Clifford Chance to save £40m as Childs wields axe on costs” />Clifford Chance’s aggressive cost-cutting drive is set to yield a massive saving of £40m next year – £15m more than originally predicted by chief operating officer (COO) David Childs. The saving represents some £100,000 extra profit per equity partner (PEP) over the next two years.
The magic circle firm’s ferocious push on costs has included centralising all the internal business services, including HR, IT, property management and global procurement and will un-doubtedly mean some redundancies among support staff.
The Lawyer can also reveal that, as part of the same initiative, the firm is experimenting with outsourcing document production to India. The pilot is of limited scope and starts next month.
Childs was appointed COO in late 2003 by managing partner Peter Cornell with a specific brief to improve profitability following a dismal couple of years, which have seen Clifford Chance slip down the profitability league in The The Lawyer 100 Annual Report.

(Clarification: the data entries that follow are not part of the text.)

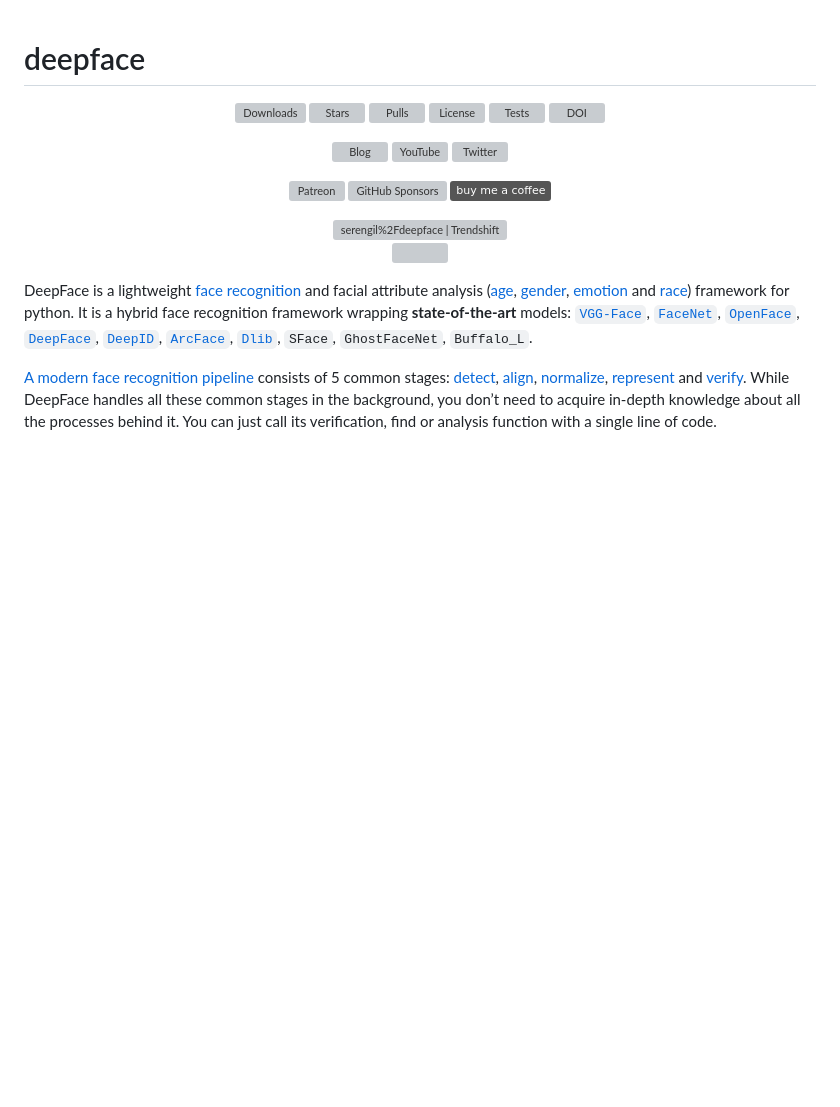
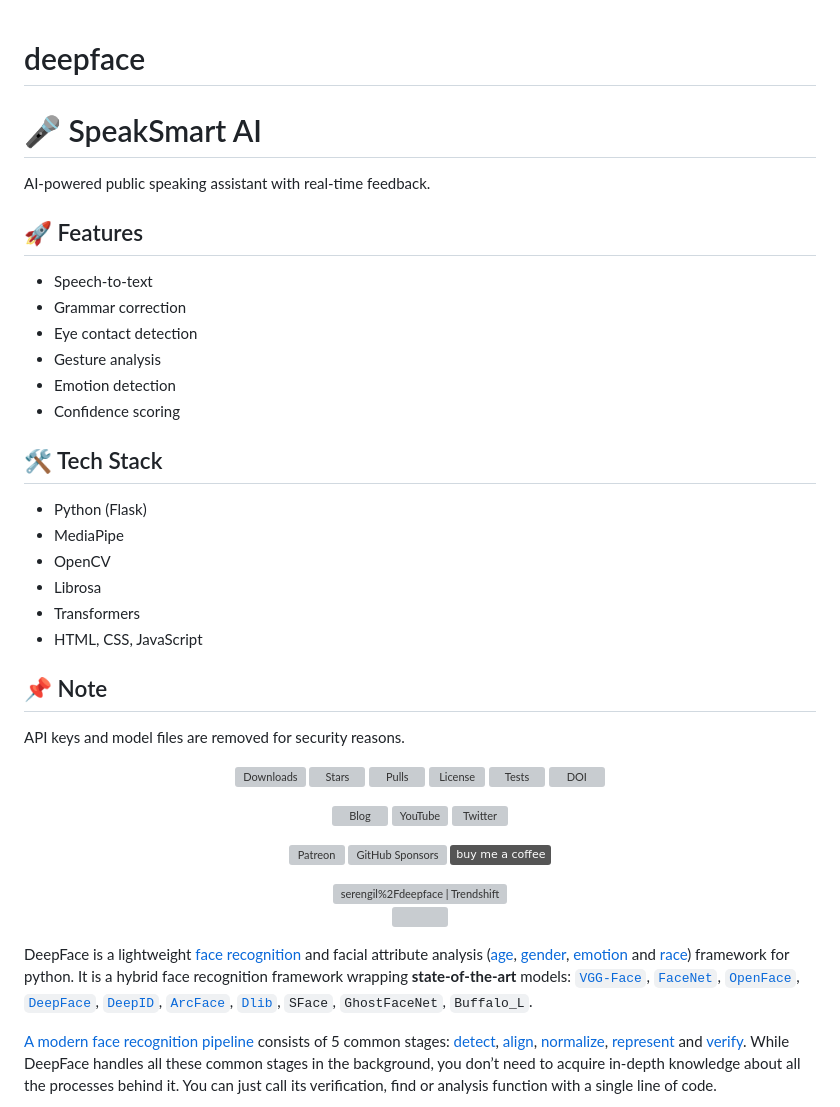
Before and after one commit to sandhya29-m/SpeakSmart-AI, a Markdown page: README.md, the part around the change. Rendered like a GitHub page; badges without logos; blank space fills up the shorter version; grey boxes are pictures that could not be loaded.

```diff
--- a/README.md
+++ b/README.md
@@ -1,5 +1,26 @@
 # deepface
+# 🎤 SpeakSmart AI
 
+AI-powered public speaking assistant with real-time feedback.
+
+## 🚀 Features
+- Speech-to-text
+- Grammar correction
+- Eye contact detection
+- Gesture analysis
+- Emotion detection
+- Confidence scoring
+
+## 🛠 Tech Stack
+- Python (Flask)
+- MediaPipe
+- OpenCV
+- Librosa
+- Transformers
+- HTML, CSS, JavaScript
+
+## 📌 Note
+API keys and model files are removed for security reasons.
 <div align="center">
 
 [![Downloads](https://static.pepy.tech/personalized-badge/deepface?period=total&units=international_system&left_color=grey&right_color=blue&left_text=downloads)](https://pepy.tech/project/deepface)
```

Childs said: “We’re determined to become more profitable and, like everyone, we’re looking at costs.”
Clifford Chance insiders are already predicting average PEP to jump 15 per cent to approximately £645,000 at the end of the year, from an average of £562,000; plateau partners are expected to make some £700,000 compared with a previous figure of £630,000.
While that profit improvement will claw back some of the ground lost last year, when average PEP dived by over 13 per cent, the projected figures still fall short of the management’s target of £830,000 this year for plateau partners. Internal sources are now predicting plateau profit at around £900,000 for 2005-06.
Last month The Lawyer reported that Clifford Chance’s global revenues were flat at the half-year stage, but it is understood that London’s turnover is up 6 per cent on last year.
The new get-tough app-roach has brought about two radical moves this year: the considerable downsizing of Clifford Chance’s West Coast presence in the summer, and the closure of the Berlin office, first reported by The Lawyer (29 November).